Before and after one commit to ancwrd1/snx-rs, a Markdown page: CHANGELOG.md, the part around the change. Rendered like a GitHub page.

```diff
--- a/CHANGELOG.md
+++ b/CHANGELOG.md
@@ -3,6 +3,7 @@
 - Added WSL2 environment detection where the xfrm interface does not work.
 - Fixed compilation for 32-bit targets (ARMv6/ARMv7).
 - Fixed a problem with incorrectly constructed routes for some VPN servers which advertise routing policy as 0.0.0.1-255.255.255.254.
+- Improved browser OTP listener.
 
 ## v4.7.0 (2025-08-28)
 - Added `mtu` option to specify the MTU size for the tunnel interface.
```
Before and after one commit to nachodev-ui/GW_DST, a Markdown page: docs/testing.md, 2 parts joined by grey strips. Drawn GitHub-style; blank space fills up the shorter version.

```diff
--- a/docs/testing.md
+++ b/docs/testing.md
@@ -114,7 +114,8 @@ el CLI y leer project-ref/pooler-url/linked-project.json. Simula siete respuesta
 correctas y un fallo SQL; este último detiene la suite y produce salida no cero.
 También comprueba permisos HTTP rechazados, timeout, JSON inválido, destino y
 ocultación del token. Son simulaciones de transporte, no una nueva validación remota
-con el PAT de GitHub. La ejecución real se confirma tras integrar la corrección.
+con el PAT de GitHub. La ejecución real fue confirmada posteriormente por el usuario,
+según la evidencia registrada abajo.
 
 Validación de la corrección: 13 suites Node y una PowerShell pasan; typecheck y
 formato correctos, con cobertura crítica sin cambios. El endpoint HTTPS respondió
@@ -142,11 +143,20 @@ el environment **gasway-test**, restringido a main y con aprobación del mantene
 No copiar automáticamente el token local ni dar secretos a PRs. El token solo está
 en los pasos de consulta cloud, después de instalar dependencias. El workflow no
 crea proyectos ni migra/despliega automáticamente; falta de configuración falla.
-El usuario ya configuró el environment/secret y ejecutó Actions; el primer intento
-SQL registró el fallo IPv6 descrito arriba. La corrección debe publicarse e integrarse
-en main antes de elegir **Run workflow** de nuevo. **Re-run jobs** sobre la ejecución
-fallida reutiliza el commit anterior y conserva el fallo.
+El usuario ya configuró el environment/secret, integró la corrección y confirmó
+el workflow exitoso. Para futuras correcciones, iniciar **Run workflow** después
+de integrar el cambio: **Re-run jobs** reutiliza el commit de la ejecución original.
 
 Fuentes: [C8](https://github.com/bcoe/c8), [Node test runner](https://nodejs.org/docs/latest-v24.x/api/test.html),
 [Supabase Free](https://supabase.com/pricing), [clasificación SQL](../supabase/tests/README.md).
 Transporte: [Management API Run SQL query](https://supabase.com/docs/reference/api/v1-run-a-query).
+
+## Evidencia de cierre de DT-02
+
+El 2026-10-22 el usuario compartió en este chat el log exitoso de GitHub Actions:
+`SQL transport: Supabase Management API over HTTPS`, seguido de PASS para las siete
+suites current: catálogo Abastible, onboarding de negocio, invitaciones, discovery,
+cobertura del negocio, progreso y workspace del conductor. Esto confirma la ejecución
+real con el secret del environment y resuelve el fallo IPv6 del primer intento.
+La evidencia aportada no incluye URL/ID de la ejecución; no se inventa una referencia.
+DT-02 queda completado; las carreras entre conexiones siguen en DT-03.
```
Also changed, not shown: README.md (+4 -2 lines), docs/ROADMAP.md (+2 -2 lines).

> Task brief
Go through the listing above and state how many of its lines contain "interface", with no other words.

> Task answer
2